As part of his cybersecurity and privacy initiatives, President Obama proposed new legislation in January that would strengthen the federal anti-hacking provisions of the Computer Fraud and Abuse Act (CFAA). In particular, the bill would create federal civil and criminal liability for employees who steal their employers’ trade secrets through the use of the employer’s computer systems. Importantly, the law would resolve a circuit split between the First, Fifth, Eighth, Seventh, and Eleventh Circuits, on the one hand, and the Ninth and Fourth Circuits, on the other.
The current Computer Fraud and Abuse Act imposes penalties against persons who “intentionally access a computer with authorization or exceed authorized access” in order to obtain certain protected information. Under the current law, the phase “exceeds authorized access” means using authorized access to a computer “to obtain or alter information in the computer that the accesser is not entitled so to obtain or alter.” But, even with that definition, the circuits have been unable to agree on what it means to “exceed authorized access.”
On one side, the First, Fifth, Eighth and Eleventh Circuits determined that this phrase encompasses violations of computer use restrictions, such as those in website terms of service agreements and employment agreements and policies. In each of these cases, the court found the defendant guilty of unauthorized access for using information obtained via authorized access for unauthorized purposes. The Seventh Circuit similarly posited that acting against an employer’s interests breaches an employee’s duty of loyalty to the company and terminates his or her authority to access the information.
In contrast, the Ninth Circuit held en banc that the phrase “exceeds authorized access” only applies to restrictions on accessing information rather than to restrictions on using information legitimately accessed. Thus, the court found that employees, who downloaded confidential information from a company database that they were authorized to access, and who then disclosed the information to someone outside the company in violation of company policy, were not guilty of unauthorized access under the CFAA. The court reasoned that the purpose of the CFAA is to prevent hacking rather than the misappropriation of trade secrets. The Fourth Circuit followed the Ninth Circuit’s interpretation.

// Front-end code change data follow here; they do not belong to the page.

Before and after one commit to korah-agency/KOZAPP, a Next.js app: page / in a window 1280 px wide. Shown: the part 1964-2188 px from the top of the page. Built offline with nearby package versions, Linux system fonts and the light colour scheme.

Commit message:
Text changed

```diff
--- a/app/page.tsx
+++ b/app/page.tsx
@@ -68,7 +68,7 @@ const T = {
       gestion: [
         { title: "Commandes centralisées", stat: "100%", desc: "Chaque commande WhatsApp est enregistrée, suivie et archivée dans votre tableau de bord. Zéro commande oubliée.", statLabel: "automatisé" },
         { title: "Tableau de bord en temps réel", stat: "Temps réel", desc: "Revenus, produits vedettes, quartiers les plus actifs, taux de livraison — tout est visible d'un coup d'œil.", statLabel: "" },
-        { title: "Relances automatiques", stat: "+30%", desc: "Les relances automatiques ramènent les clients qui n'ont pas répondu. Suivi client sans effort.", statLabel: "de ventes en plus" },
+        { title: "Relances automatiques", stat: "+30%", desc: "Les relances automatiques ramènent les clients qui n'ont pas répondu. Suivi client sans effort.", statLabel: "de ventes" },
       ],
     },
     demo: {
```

The White House proposal would undercut the Ninth Circuit’s reasoning by extending the statutory definition of “exceeds unauthorized access” to include using authorized access to a computer “for a purpose that the accesser knows is not authorized by the computer owner.” While broadening the meaning of the term “exceeds authorized access,” the White House proposal would also narrow the situations in which “exceeding authorized access” would be illegal. According to the proposal, access exceeding authorization would only be illegal under the proposed amendment if: (1) the value of the information obtained by the unauthorized access were greater than $5,000; (2) the information were obtained from a government computer; or (3) the access were done in furtherance of another felony